-- Required work --
For the word "endblock", search the records and show each line in which it occurs.
** Record excerpts follows **
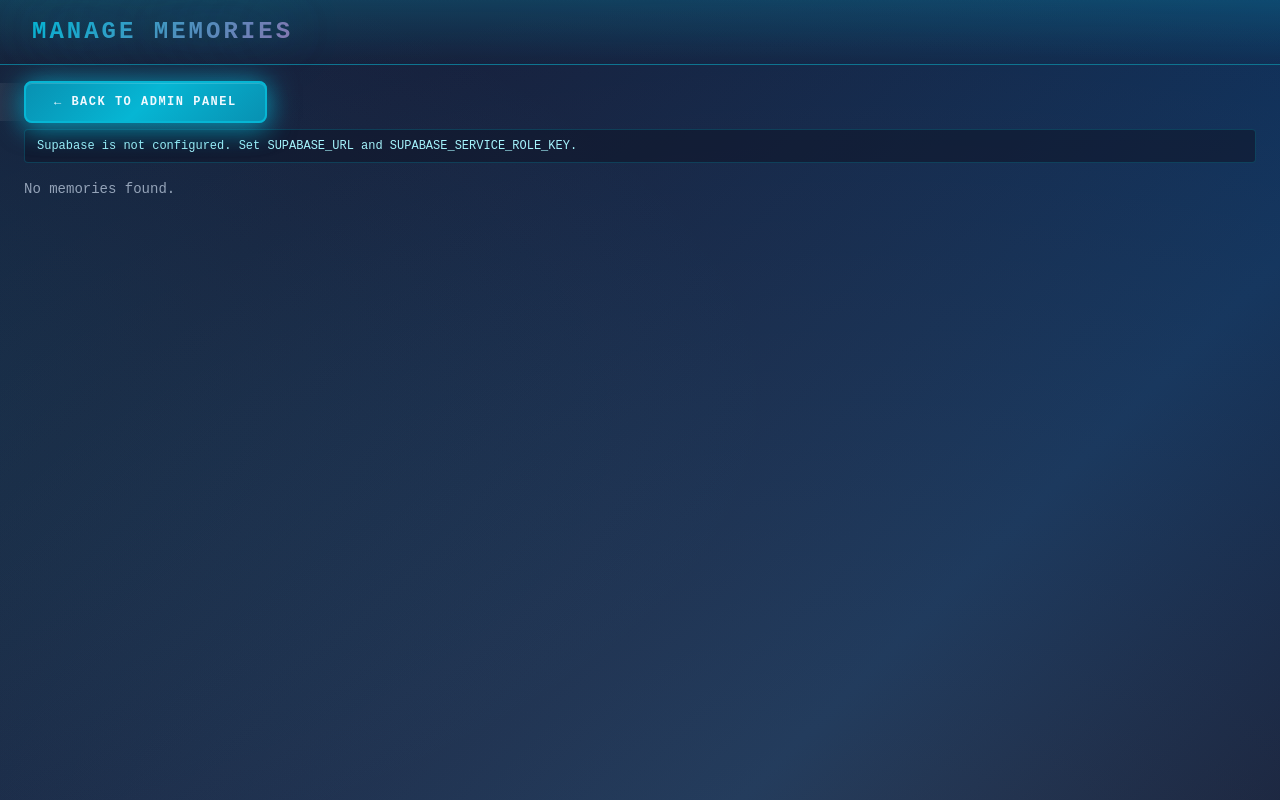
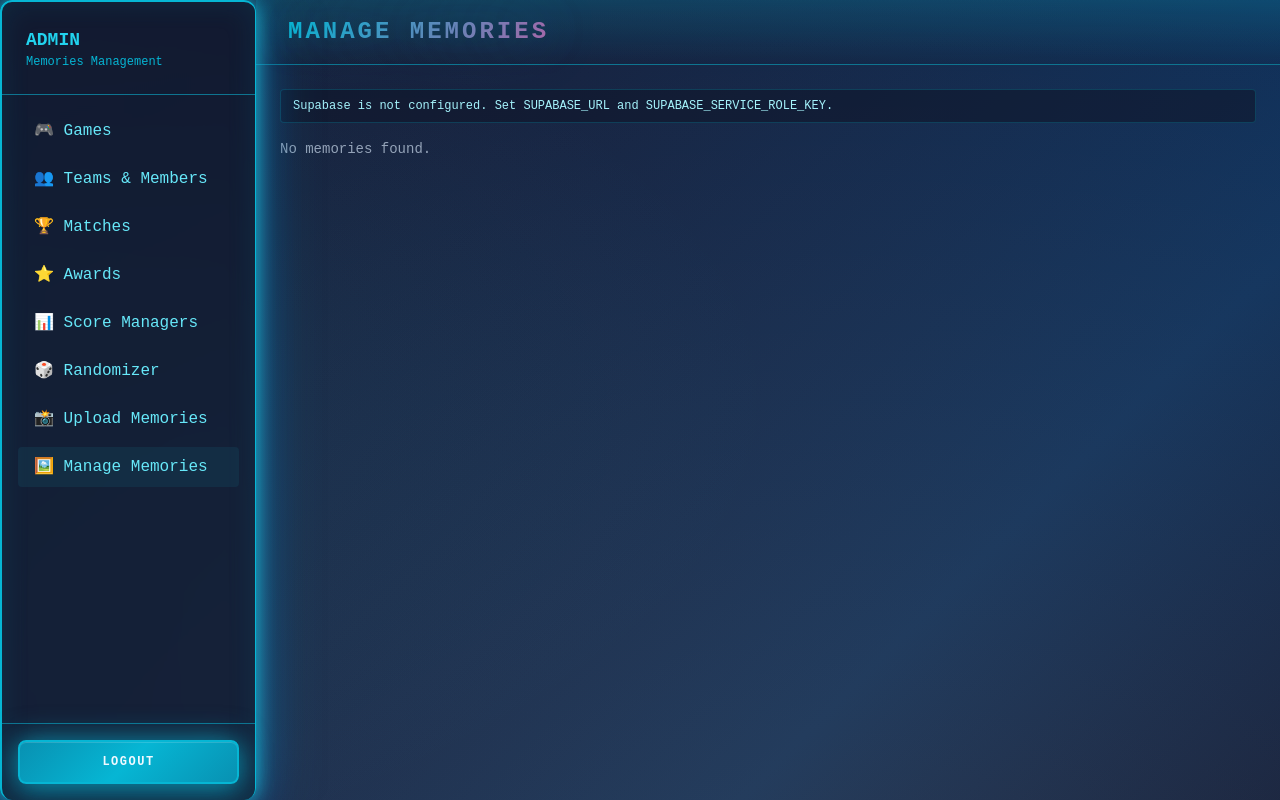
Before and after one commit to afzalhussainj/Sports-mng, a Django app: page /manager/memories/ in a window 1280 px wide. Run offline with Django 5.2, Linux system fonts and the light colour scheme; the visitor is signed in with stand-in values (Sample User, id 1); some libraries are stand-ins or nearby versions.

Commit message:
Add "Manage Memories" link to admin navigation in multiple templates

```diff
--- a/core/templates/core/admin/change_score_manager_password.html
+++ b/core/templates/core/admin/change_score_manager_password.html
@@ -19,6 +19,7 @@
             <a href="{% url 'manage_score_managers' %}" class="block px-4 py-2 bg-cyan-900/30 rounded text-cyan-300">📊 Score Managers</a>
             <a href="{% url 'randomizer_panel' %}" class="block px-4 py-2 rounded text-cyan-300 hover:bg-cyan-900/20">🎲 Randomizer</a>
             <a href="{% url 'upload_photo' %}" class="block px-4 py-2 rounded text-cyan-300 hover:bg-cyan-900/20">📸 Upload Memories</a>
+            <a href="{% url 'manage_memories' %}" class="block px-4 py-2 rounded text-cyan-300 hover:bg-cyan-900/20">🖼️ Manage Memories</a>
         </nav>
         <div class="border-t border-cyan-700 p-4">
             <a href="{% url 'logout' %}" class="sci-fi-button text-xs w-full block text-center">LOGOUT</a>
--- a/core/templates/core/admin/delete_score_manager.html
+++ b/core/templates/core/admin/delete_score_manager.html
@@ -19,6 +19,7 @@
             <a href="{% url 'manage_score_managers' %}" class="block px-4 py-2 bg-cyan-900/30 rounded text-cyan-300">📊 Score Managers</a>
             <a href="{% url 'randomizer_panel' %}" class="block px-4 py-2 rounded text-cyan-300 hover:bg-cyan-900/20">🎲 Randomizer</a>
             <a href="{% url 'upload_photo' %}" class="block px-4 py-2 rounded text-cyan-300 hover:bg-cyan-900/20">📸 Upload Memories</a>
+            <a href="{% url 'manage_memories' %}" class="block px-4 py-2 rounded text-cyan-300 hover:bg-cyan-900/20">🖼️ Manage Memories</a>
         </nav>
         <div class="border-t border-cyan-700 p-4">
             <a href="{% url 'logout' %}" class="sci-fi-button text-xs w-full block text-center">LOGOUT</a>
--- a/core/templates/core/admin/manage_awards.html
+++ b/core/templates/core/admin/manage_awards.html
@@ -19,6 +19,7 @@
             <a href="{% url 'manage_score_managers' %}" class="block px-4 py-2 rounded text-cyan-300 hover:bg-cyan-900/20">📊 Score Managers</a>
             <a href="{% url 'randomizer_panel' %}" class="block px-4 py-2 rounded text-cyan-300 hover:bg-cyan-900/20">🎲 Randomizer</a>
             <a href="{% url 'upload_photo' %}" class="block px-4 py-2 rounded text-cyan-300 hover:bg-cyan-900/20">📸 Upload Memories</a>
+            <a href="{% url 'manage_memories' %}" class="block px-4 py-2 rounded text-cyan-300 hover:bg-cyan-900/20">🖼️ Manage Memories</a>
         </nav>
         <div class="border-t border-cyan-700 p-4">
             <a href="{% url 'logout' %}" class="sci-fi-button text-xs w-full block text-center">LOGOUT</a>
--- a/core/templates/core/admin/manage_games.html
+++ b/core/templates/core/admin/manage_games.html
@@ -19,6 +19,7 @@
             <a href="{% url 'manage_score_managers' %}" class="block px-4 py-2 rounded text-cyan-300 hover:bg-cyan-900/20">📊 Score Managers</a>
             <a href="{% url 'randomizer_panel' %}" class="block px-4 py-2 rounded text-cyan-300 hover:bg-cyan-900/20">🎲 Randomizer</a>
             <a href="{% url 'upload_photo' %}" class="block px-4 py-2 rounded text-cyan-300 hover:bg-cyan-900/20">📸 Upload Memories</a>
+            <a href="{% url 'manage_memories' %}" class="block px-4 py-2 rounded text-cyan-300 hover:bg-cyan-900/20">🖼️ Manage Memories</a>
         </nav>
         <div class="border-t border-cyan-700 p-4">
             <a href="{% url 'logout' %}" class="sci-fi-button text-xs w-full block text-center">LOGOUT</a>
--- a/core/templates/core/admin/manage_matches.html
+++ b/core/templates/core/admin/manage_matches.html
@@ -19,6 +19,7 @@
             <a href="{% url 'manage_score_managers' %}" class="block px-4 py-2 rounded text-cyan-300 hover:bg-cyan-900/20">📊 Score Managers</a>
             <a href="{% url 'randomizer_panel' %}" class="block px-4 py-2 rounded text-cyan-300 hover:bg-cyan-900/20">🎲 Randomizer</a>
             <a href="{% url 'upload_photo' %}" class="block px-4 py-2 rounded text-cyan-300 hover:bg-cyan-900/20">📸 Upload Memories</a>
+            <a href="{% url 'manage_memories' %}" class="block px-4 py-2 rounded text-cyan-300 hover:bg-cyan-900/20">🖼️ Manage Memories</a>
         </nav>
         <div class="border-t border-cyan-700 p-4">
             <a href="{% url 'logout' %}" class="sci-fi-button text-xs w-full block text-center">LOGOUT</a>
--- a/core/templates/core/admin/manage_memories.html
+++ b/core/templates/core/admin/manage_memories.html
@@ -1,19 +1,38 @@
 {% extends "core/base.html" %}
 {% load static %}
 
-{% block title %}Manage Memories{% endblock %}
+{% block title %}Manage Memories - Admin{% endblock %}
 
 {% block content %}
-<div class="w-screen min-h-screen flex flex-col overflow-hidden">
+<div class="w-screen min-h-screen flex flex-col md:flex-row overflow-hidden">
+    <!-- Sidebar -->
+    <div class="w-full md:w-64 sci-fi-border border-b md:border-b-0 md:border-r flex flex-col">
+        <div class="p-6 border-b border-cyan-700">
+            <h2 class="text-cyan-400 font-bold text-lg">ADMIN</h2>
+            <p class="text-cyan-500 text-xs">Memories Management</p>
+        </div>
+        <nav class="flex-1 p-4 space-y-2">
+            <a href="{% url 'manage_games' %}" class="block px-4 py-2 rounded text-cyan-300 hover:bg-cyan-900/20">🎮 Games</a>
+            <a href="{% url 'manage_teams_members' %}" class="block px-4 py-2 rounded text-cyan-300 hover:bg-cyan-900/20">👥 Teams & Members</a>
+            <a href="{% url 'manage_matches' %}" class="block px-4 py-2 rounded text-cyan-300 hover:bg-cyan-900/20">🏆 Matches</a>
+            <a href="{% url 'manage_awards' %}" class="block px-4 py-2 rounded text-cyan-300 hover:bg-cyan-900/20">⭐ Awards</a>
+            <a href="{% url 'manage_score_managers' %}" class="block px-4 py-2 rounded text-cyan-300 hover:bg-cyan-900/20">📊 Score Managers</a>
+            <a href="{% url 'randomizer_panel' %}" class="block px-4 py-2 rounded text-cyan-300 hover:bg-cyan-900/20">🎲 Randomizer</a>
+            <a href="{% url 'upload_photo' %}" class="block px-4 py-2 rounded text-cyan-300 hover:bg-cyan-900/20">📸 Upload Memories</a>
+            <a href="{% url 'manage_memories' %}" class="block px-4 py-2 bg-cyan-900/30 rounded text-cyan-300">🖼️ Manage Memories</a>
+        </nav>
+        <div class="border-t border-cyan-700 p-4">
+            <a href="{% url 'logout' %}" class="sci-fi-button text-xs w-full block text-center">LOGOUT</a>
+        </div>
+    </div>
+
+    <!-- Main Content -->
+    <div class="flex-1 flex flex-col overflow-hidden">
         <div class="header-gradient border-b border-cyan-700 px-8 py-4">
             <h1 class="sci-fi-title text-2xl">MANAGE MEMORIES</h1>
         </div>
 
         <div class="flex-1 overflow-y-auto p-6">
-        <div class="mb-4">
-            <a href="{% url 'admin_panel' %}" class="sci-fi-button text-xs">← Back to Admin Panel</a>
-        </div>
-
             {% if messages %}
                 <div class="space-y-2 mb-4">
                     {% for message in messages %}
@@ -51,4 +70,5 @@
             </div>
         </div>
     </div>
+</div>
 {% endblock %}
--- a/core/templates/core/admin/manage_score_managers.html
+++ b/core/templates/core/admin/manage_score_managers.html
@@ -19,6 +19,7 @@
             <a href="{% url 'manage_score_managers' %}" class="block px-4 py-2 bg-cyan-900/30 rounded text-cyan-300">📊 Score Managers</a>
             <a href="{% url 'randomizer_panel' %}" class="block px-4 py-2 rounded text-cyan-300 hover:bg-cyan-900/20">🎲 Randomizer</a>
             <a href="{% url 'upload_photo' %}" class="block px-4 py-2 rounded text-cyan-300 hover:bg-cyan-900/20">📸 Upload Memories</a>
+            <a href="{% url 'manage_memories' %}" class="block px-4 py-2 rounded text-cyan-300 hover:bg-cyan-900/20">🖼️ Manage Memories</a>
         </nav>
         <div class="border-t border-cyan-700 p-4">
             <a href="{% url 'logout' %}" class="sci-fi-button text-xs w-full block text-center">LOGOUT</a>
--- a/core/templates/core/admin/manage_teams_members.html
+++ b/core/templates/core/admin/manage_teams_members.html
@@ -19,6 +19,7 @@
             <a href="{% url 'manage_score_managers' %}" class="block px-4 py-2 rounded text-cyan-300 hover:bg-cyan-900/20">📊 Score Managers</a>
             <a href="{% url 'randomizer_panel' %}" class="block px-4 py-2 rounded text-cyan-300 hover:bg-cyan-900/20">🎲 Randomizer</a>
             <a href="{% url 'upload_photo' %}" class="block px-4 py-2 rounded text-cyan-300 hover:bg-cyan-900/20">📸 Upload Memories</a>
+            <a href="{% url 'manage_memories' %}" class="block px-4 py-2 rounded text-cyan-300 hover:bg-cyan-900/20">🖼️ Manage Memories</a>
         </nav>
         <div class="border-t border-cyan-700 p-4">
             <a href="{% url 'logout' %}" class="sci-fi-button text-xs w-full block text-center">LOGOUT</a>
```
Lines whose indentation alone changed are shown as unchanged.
** End of Record excerpts **
-- Problem solution --
-{% block title %}Manage Memories{% endblock %}
+{% block title %}Manage Memories - Admin{% endblock %}
 {% endblock %}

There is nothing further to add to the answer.